In 1962, Malcolm X articulated
the longstanding problems of policing in the black community, and spoke of the press inflaming whites against black people. "Once the police have convinced the white public that the so-called Negro community is a criminal element, they can go in and question, brutalize, murder unarmed, innocent Negroes and the white public is gullible enough to back them up. This makes the Negro community a police state," he said.
Following the urban unrest 50 years ago in Chicago, Detroit, Los Angeles, Newark and other American cities -- typically precipitated by controversial police actions -- the Kerner Commission
(established by President Johnson to investigate the causes of the 1967 race riots) reported
that the "abrasive relationship between the police and the minority communities has been a major -- and explosive -- source of grievance, tension and disorder."
Further, the commission reported, the police had "come to symbolize white power, white racism and white repression. And the fact is that many police do reflect and express these white attitudes," leading to the feeling among black people "in the existence of police brutality and in a 'double standard' of justice and protection -- one for Negroes and one for whites." Pointing to aggressive policing tactics in the black community as a source of hostility and the absence of mechanisms to address complaints, the commission recommended recruitment and promotion of officers of color, and other measures to eliminate bad practices, ease tensions and ensure proper police conduct and community support for the police.
Influenced by the civil rights and Black Power movements, black officers across the country formed their own police associations, separate from white-dominated organizations, which exist to this day.
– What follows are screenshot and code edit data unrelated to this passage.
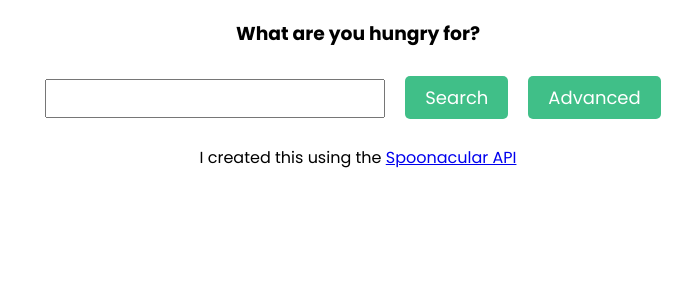
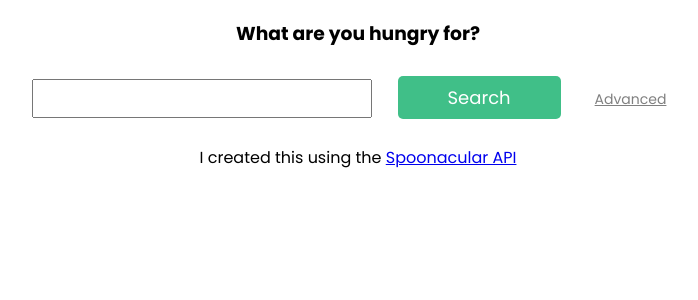
Before and after one commit to TobiasNorton/recipedia, a React (Create React App) app: page / in a window 1280 px wide. Shown: the top 300 px of the page, without its empty margins (282-980 px from the left). Built offline with nearby package versions, Linux system fonts and the light colour scheme.

Commit message:
Change advanced button to look like a link, add close icon to filters

```diff
--- a/public/index.html
+++ b/public/index.html
@@ -26,6 +26,14 @@
       rel="stylesheet"
     />
 
+    <link
+      rel="stylesheet"
+      href="https://use.fontawesome.com/releases/v5.7.2/css/all.css"
+      integrity="sha384-fnmOCqbTlWIlj8LyTjo7mOUStjsKC4pOpQbqyi7RrhN7udi9RwhKkMHpvLbHG9Sr"
+      crossorigin="anonymous"
+    />
+
+
     <title>React App</title>
   </head>
   <body>
--- a/src/components/advanced-search/index.jsx
+++ b/src/components/advanced-search/index.jsx
@@ -24,7 +24,7 @@ const AdvancedSearch = ({ onSubmit, backToSimpleSearch, handleKeywordChange, han
       <button className="search-button" type="submit">
         Search
       </button>
-      <button className="search-button" onClick={() => backToSimpleSearch()}>
+      <button className="advanced-button" onClick={() => backToSimpleSearch()}>
         Back to Search
       </button>
       <div className="advanced-options">
--- a/src/components/multi-select-checkbox/index.jsx
+++ b/src/components/multi-select-checkbox/index.jsx
@@ -24,7 +24,10 @@ const MultiSelectCheckbox = ({filterType, options, handleSelect}) => {
       <div className="multiselect-field" onClick={() => setDropdownIsOpen(!dropdownIsOpen)}>{selectedOptions.length > 0 ? (
         <div className="filters-container">{selectedOptions.map((option, index) => {
           return (
-            <div id={option} key={`input-${option}-${index}`} className="selected-option">{option}</div>
+            <div className="selected-option">
+              <div id={option} key={`input-${option}-${index}`}>{option}</div>
+              <button className="close"><i className="fas fa-times-circle"></i></button>
+            </div>
           )}
         )}
       </div>) : `Select ${filterType}...`}</div>
--- a/src/components/multi-select-checkbox/style.scss
+++ b/src/components/multi-select-checkbox/style.scss
@@ -21,6 +21,16 @@
         border: none;
         padding: 5px 10px;
         margin: 5px;
+        display: flex;
+        align-items: center;
+
+        .close {
+          background: none;
+          color: white;
+          border: none;
+          padding: 0;
+          margin-left: 10px;
+        }
       }
     }
   }
--- a/src/pages/home/index.jsx
+++ b/src/pages/home/index.jsx
@@ -116,7 +116,7 @@ const Home = () => {
                       <button className="search-button" type="submit">
                         Search
                       </button>
-                      <button className="search-button" onClick={() => setToAdvancedSearch()}>
+                      <button className="advanced-button" onClick={() => setToAdvancedSearch()}>
                         Advanced
                       </button>
                     </form>
--- a/src/pages/home/style.scss
+++ b/src/pages/home/style.scss
@@ -5,6 +5,7 @@
 
     .text-field {
       font-family: 'Poppins', sans-serif;
+      min-width: 240px;
       padding: 5px 10px;
       font-size: 16px;
       margin-right: 10px;
@@ -15,10 +16,28 @@
       background-color: hsl(154, 50%, 50%);
       color: white;
       font-size: 18px;
-      padding: 8px 20px;
+      padding: 8px 50px;
       border: none;
       border-radius: 5px;
-      margin: 10px;
+      margin: 10px 10px 10px 16px;
+    }
+
+    .advanced-button {
+      font-family: 'Poppins', sans-serif;
+      background: none;
+      color: grey;
+      font-size: 14px;
+      padding: 6px 8px;
+      line-height: 14px;
+      border: none;
+      border-radius: 5px;
+      margin: 10px 10px 10px 16px;
+      text-decoration: underline;
+    }
+
+    .search-button,
+    .advanced-button:hover {
+      cursor: pointer;
     }
   }
 
```
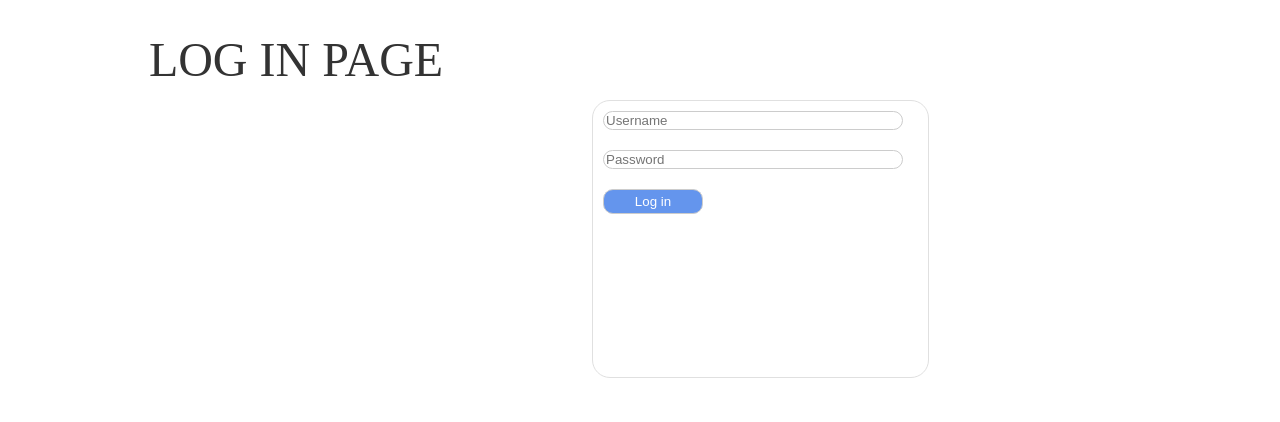
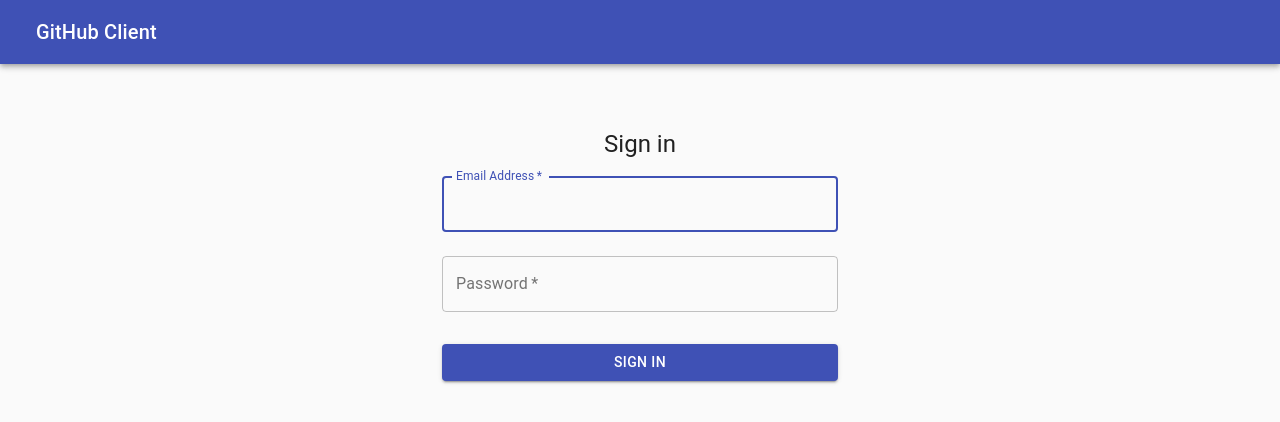
Before and after one commit to anutasaveleva/gitclient_react, a React (Create React App) app: page /auth in a window 1280 px wide. Shown: the top 422 px of the page. Built offline with nearby package versions, Linux system fonts and the light colour scheme.

Commit message:
Styling Login page, created header

```diff
--- a/src/Component/App/Profiles.js
+++ b/src/Component/App/Profiles.js
@@ -1,6 +1,7 @@
 import React from 'react';
 import gql from 'graphql-tag';
 import {Query, Mutation} from 'react-apollo';
+import './App.css';
 
 const userQuery = gql`
 query User($login:String!){
@@ -26,10 +27,10 @@ export const Profiles = ({login}) => (
 const User = ({data}) => {
     console.log(data);
     return (
-        <div>
-            <img src={data.user.avatarUrl}/>
-            <h1> {data.user.name}</h1>
-            <h2> {data.user.login}</h2>
+        <div className="card">
+            <img src={data.user.avatarUrl} width="100%"/>
+            <h1> <a href="#"> {data.user.name}</a></h1>
+            <p className="login"> {data.user.email}</p>
         </div>
     );
 }
--- a/src/Component/Auth/Auth.js
+++ b/src/Component/Auth/Auth.js
@@ -2,31 +2,88 @@ import React, {useState} from 'react'
 import styles from './Auth.module.css';
 import {SButton, Title, InputContainer, MyForm} from './style';
 import {Redirect} from "react-router-dom";
+import TextField from "@material-ui/core/TextField";
+import Button from "@material-ui/core/Button";
+import Container from "@material-ui/core/Container";
+import CssBaseline from "@material-ui/core/CssBaseline";
+import Typography from "@material-ui/core/Typography";
+import { makeStyles } from '@material-ui/core/styles';
+const useStyles = makeStyles(theme => ({
+    paper: {
+        marginTop: theme.spacing(8),
+        display: 'flex',
+        flexDirection: 'column',
+        alignItems: 'center',
+    },
+    form: {
+        width: '100%', // Fix IE 11 issue.
+        marginTop: theme.spacing(1),
+    },
+    submit: {
+        margin: theme.spacing(3, 0, 2),
+    },
+}));
+
+
 
 const LoginForm = ({stats}) => {
     const [login, setLogin] = useState('');
     const [password, setPassword] = useState('');
     const currentUser = localStorage.getItem('currentUser');
+    const classes = useStyles();
     console.log('cur user',currentUser);
     return currentUser ? (
         <Redirect to='/'/>
     ) : (
-        <div class={styles.divStyle}>
-            <Title>Log in page</Title>
-            <MyForm>
                 <div>
-                    <InputContainer value={login} onChange={(event) => setLogin(event.target.value)}
-                                    name="login" required placeholder="Username"/>
-                    <InputContainer name="password" type="password" required
-                                    placeholder="Password"
-                                    onChange={(event) => setPassword(event.target.value)} value={password}/>
-                    <SButton type="primary" onClick={loginFor}>Log in</SButton>
+                    <Container component="main" maxWidth="xs">
+                        <CssBaseline />
+                        <div className={classes.paper}>
+                            <Typography component="h1" variant="h5">
+                                Sign in
+                            </Typography>
+                                <TextField
+                                    variant="outlined"
+                                    margin="normal"
+                                    required
+                                    fullWidth
+                                    id="email"
+                                    label="Email Address"
+                                    name="email"
+                                    autoComplete="email"
+                                    autoFocus
+                                    value={login}
+                                    onChange={(event) => setLogin(event.target.value)}
+                                />
+                                <TextField
+                                    variant="outlined"
+                                    margin="normal"
+                                    required
+                                    fullWidth
+                                    name="password"
+                                    label="Password"
+                                    type="password"
+                                    id="password"
+                                    autoComplete="current-password"
+                                    value={password}
+                                    onChange={(event) => setPassword(event.target.value)}
+                                />
+                                <Button
+                                    type="primary"
+                                    fullWidth
+                                    variant="contained"
+                                    color="primary"
+                                    className={classes.submit}
+                                onClick={loginFor}>
+                                    Sign In
+                                </Button>
+                        </div>
+                    </Container>
                 </div>
-            </MyForm>
-        </div>
     );
 
     function loginFor() {
+
         const requestOptions = {
             method: 'POST',
             headers: {'Content-Type': 'application/json'},
--- /dev/null
+++ b/src/Component/Header/Header.js
@@ -0,0 +1,18 @@
+import { AppBar, Toolbar,IconButton , Typography,Button} from '@material-ui/core';
+import React from "react";
+import {Redirect} from "react-router-dom";
+
+export function Header () {
+    return (
+        <AppBar position="static">
+            <Toolbar>
+                <IconButton edge="start" color="inherit" aria-label="menu">
+
+                </IconButton>
+                <Typography variant="h6" onClick={<Redirect to='/'/>}>
+                    GitHub Client
+                </Typography>
+            </Toolbar>
+        </AppBar>
+    )
+}
--- a/src/index.js
+++ b/src/index.js
@@ -9,6 +9,7 @@ import { ApolloProvider } from 'react-apollo';
 import { ApolloClient } from 'apollo-client';
 import { HttpLink } from 'apollo-link-http';
 import { InMemoryCache } from 'apollo-cache-inmemory';
+import {Header} from "./Component/Header/Header";
 
 const cache = new InMemoryCache();
 
@@ -32,6 +33,7 @@ ReactDOM.render(
 
     <Provider store={ourStore}>
         <ApolloProvider client={client}>
+            <Header/>
             <App/>
         </ApolloProvider>
     </Provider>
```
Also changed, not shown: src/Component/Main/Main.js (deleted, +0 -11 lines).
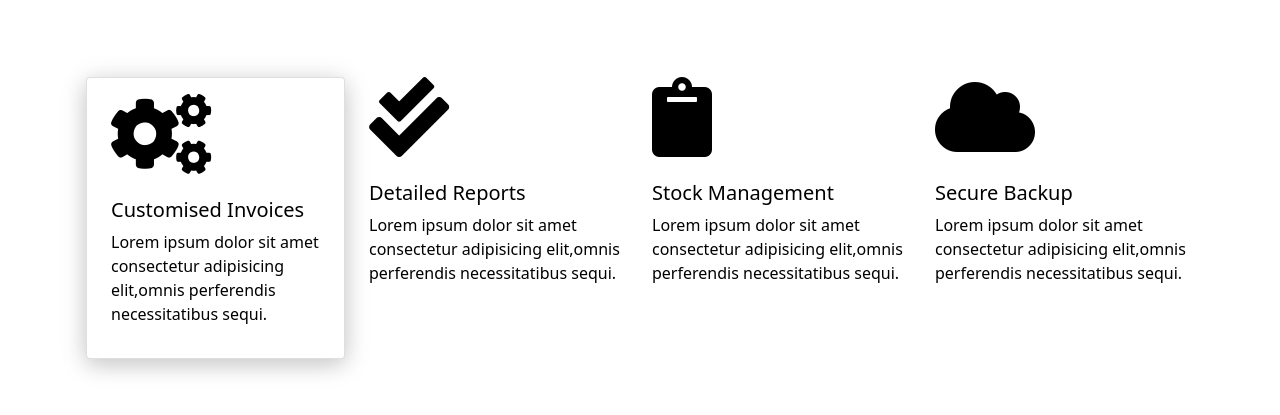
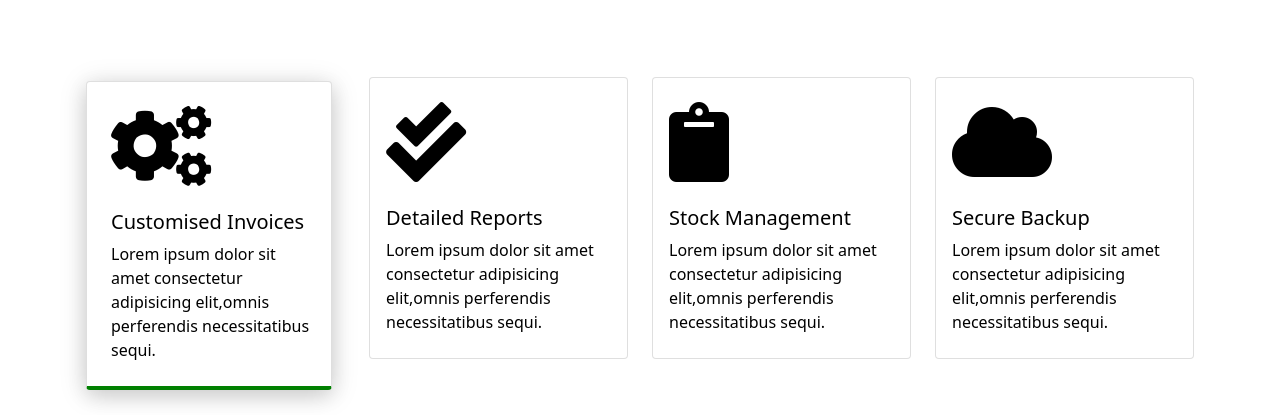
Before and after one commit to Kolawole99/mockup-atb-2, a plain HTML site: page index.html in a window 1280 px wide. Shown: the part 385-800 px from the top of the page. Drawn offline with nearby package versions, Linux system fonts and the light colour scheme.

Commit message:
Section 1 now completed

```diff
--- a/index.html
+++ b/index.html
@@ -58,28 +58,42 @@
             <div class="col-12">
                 <div class="row">
                     <div class="col-3 section-1-card">
-                        <div class="card card-bg">
-                            <div class="card-body pl-4">
+                        <div class="card card-bg bl">
+                            <div class="card-body pl-4 py-4">
                                 <i class="fas fa-cogs fa-5x mb-4"></i>
                                 <h5 class="section-1-card-heading card-title">Customised Invoices</h5>
-                                <p class="section-card-description">Lorem ipsum dolor sit amet consectetur adipisicing elit,omnis perferendis necessitatibus sequi.</p>
+                                <p class="section-card-description card-text">Lorem ipsum dolor sit amet consectetur adipisicing elit,omnis perferendis necessitatibus sequi.</p>
+                            </div>
+                        </div>
+                    </div>
+
+                    <div class="col-3 section-1-card">
+                        <div class="card">
+                            <div class="card-body py-4">
+                                <i class="fas fa-check-double fa-5x mb-4"></i>
+                                <h5 class="section-1-card-heading card-title">Detailed Reports</h5>
+                                <p class="section-card-description card-text">Lorem ipsum dolor sit amet consectetur adipisicing elit,omnis perferendis necessitatibus sequi.</p>
+                            </div>
+                        </div>
+                    </div>
+
+                    <div class="col-3 section-1-card">
+                        <div class="card">
+                            <div class="card-body py-4">
+                                <i class="fas fa-clipboard fa-5x mb-4"></i>
+                                <h5 class="section-1-card-heading card-title">Stock Management</h5>
+                                <p class="section-card-description card-text">Lorem ipsum dolor sit amet consectetur adipisicing elit,omnis perferendis necessitatibus sequi.</p>
                             </div>
                         </div>
                     </div>
                     <div class="col-3 section-1-card">
-                        <i class="fas fa-check-double fa-5x mb-4"></i>
-                        <h5 class="section-1-card-heading">Detailed Reports</h5>
-                        <p class="section-card-description">Lorem ipsum dolor sit amet consectetur adipisicing elit,omnis perferendis necessitatibus sequi.</p>
-                    </div>
-                    <div class="col-3 section-1-card">
-                        <i class="fas fa-clipboard fa-5x mb-4"></i>
-                        <h5 class="section-1-card-heading">Stock Management</h5>
-                        <p class="section-card-description">Lorem ipsum dolor sit amet consectetur adipisicing elit,omnis perferendis necessitatibus sequi.</p>
-                    </div>
-                    <div class="col-3 section-1-card">
-                        <i class="fas fa-cloud fa-5x mb-4"></i>
-                        <h5 class="section-1-card-heading">Secure Backup</h5>
-                        <p class="section-card-description">Lorem ipsum dolor sit amet consectetur adipisicing elit,omnis perferendis necessitatibus sequi.</p>
+                        <div class="card">
+                            <div class="card-body py-4">
+                                <i class="fas fa-cloud fa-5x mb-4"></i>
+                                <h5 class="section-1-card-heading card-title">Secure Backup</h5>
+                                <p class="section-card-description card-text">Lorem ipsum dolor sit amet consectetur adipisicing elit,omnis perferendis necessitatibus sequi.</p>
+                            </div>
+                        </div>
                     </div>
                 </div>
             </div>
--- a/style.css
+++ b/style.css
@@ -86,6 +86,11 @@ footer {
     padding: 35% 0 35% 0;
 }
 
+.bl {
+    margin: 4px 5% 4px 0;
+    border-bottom: 4px solid green;
+}
+
 .vl {
     margin: 4px 5% 4px 0;
     border-left: 4px solid green;
```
The Fraternal Order of Police endorsed
Donald Trump, but black police associations did not
, demonstrating that the debate over race and policing is not a simple Black Lives Matter vs. Blue Lives Matter issue.
Today, implicit bias and institutional racism infect a society that refuses to come to terms on how America's original racial sins still influence how the public -- and police officers -- perceive black people. Popular racial stereotypes that portray black people as dangerous, threatening criminals seep into the public conscience and the media, reinforcing some police officers' perceptions of black children as older and more culpable than they are, and making it more likely they will shoot black people to death. This is a problem for everyone.
Atlanta admits the role of implicit bias in the conversation. Police academy recruits in Atlanta receive training in recognizing and challenging implicit bias at the Center for Civil and Human Rights
, which Chief Shields says has allowed for candid conversations, made officers aware of their beliefs, and has been eye-opening for white officers in the majority black police force
Another participant in the conversation in Atlanta, Rev. Markel Hutchins of Movement Forward, Inc
. , believes that beyond training, at issue is what is in someone's heart.
After witnessing the tensions between the community and the police, Hutchins decided to figure out a way to bring people together and get to know each other, resulting in the OneCOP (One Congregation One Precinct) program, which connects police agencies with diverse congregations of all faiths, and creates partnerships on violence prevention, sensitivity training, community safety and other matters. "We will never bridge the divide...as long as we have this notion that police are somehow separate and distinct and apart from the rest of the community. Police officers' children go to school with everybody else's children. They go to the church and the temple with everyone else," Hutchins said.
This one conversation in Atlanta is part of a much bigger one about how to change things for the better. We will also see change when, as the Movement for Black Lives
advocates, communities control the laws, policies and institutions impacting them -- and when this nation invests in education, health and safety rather than criminalizing, incarcerating and killing black people. Change will not be easy, but it is certainly possible.
This article has been updated to reflect the full name of Kenny Leon's True Colors Theatre Company.